(Web page revision data)
◇ ◇ ◇ ◇

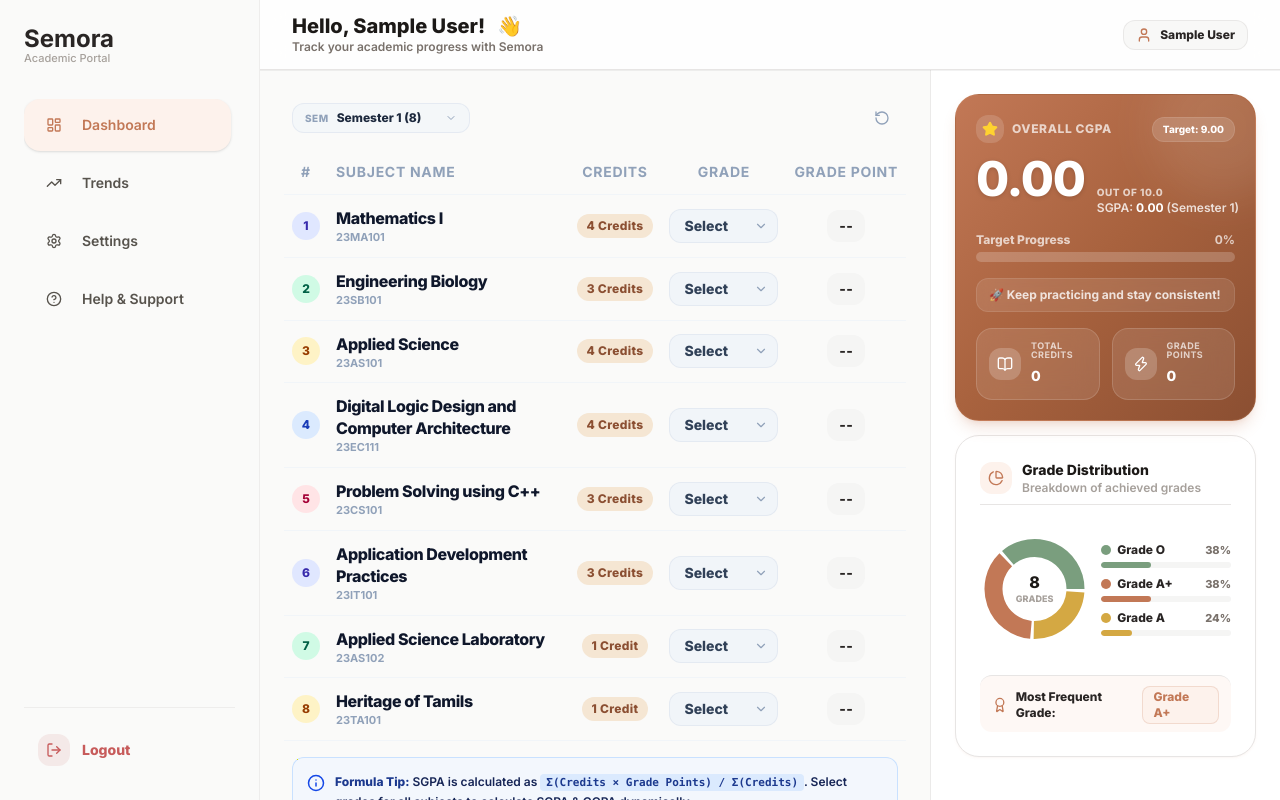
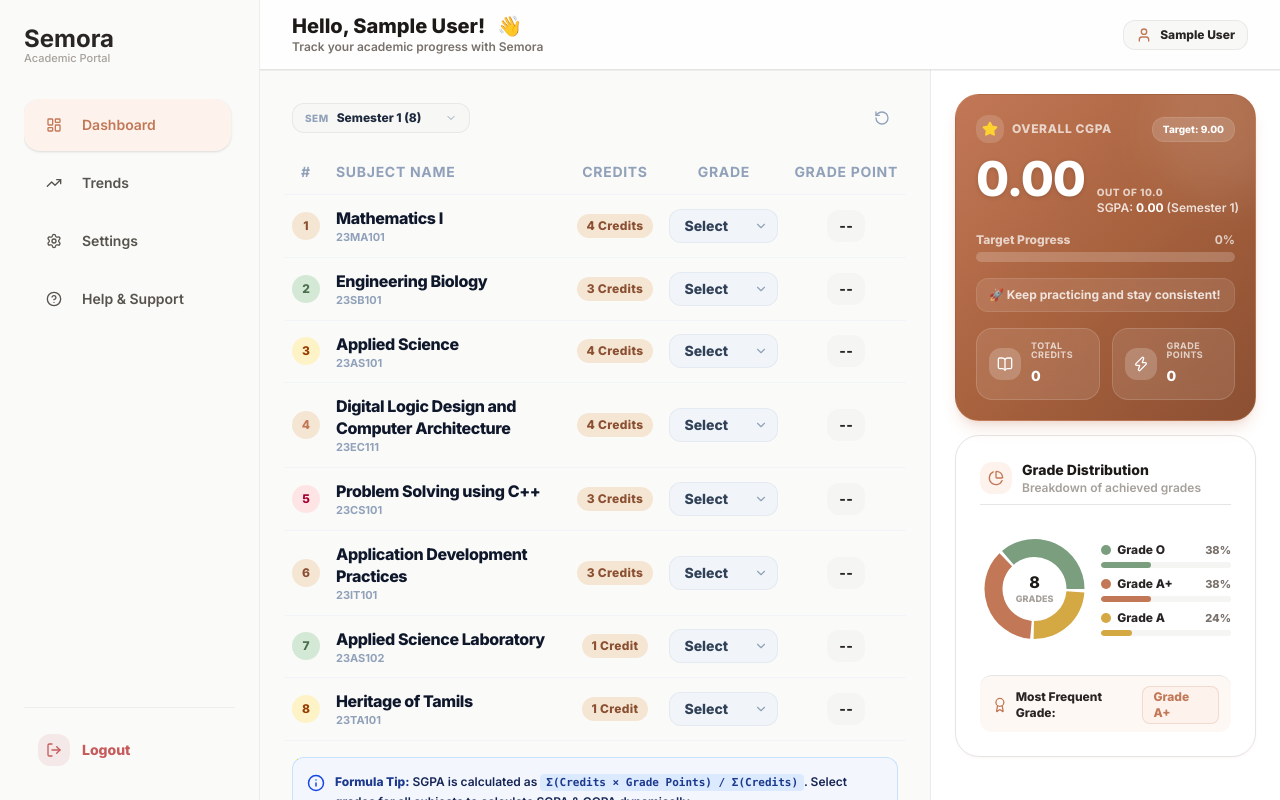
Before and after one commit to prakashseervi61/CGPA-CALC, a React (Vite) app: page /dashboard in a window 1280 px wide. Built offline with nearby package versions, Linux system fonts and the light colour scheme; sample sign-in values are in the browser's storage.

Commit message:
style(subject-table): update ring colors and semester selector to earthy palette
- Ring colors use terracotta and muted green
- Semester selector hover uses terracotta accent
- Grade select active state uses warm tan

```diff
--- a/src/components/dashboard/SubjectTable.jsx
+++ b/src/components/dashboard/SubjectTable.jsx
@@ -4,10 +4,10 @@ import Badge from '../ui/Badge';
 import { useSesame } from '../../contexts/DataContext';
 
 const RING_COLORS = [
-  'bg-indigo-100 text-indigo-800',
-  'bg-emerald-100 text-emerald-800',
+  'bg-[#F5E6D3] text-[#8B4F32]',
+  'bg-[#D4E8D6] text-[#4A6E4D]',
   'bg-amber-100 text-amber-800',
-  'bg-blue-100 text-blue-800',
+  'bg-[#F5E6D3] text-[#C27856]',
   'bg-rose-100 text-rose-800',
 ];
 
@@ -31,7 +31,7 @@ export default function SubjectTable() {
     <div className="space-y-4">
       {/* Semester Selector + Reset */}
       <div className="flex items-center justify-between">
-        <div className="flex items-center gap-2 bg-slate-100/70 dark:bg-slate-700/50 border border-slate-200/80 dark:border-slate-600/80 rounded-xl px-3 py-1.5 hover:border-indigo-400/50 hover:bg-indigo-50/40 dark:hover:bg-indigo-900/20 transition-all duration-200">
+        <div className="flex items-center gap-2 bg-stone-100/70 dark:bg-stone-700/50 border border-stone-200/80 dark:border-stone-600/80 rounded-xl px-3 py-1.5 hover:border-[#C27856]/50 hover:bg-[#F5E6D3]/40 dark:hover:bg-[#C27856]/20 transition-all duration-200">
           <span className="text-[10px] font-black uppercase text-slate-400 tracking-wider leading-none">Sem</span>
           <select
             value={currentSemesterId}
@@ -163,7 +163,7 @@ export default function SubjectTable() {
                           className={`
                             px-3.5 py-2 sm:py-1.5 pr-7 rounded-xl font-black text-xs sm:text-sm border transition-all cursor-pointer focus:outline-none appearance-none
                             ${course.grade
-                              ? 'bg-indigo-100 text-indigo-700 border-indigo-200 shadow-xs'
+                              ? 'bg-[#F5E6D3] text-[#8B4F32] border-[#EBD5BE] shadow-xs'
                               : 'bg-slate-100 text-slate-700 border-slate-200/80 hover:bg-slate-200/60'
                             }
                           `}
```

◇ ◇ ◇ ◇

Report every line of the entries that carries the word "center".

**Reply:**
       <div className="flex items-center justify-between">
-        <div className="flex items-center gap-2 bg-slate-100/70 dark:bg-slate-700/50 border border-slate-200/80 dark:border-slate-600/80 rounded-xl px-3 py-1.5 hover:border-indigo-400/50 hover:bg-indigo-50/40 dark:hover:bg-indigo-900/20 transition-all duration-200">
+        <div className="flex items-center gap-2 bg-stone-100/70 dark:bg-stone-700/50 border border-stone-200/80 dark:border-stone-600/80 rounded-xl px-3 py-1.5 hover:border-[#C27856]/50 hover:bg-[#F5E6D3]/40 dark:hover:bg-[#C27856]/20 transition-all duration-200">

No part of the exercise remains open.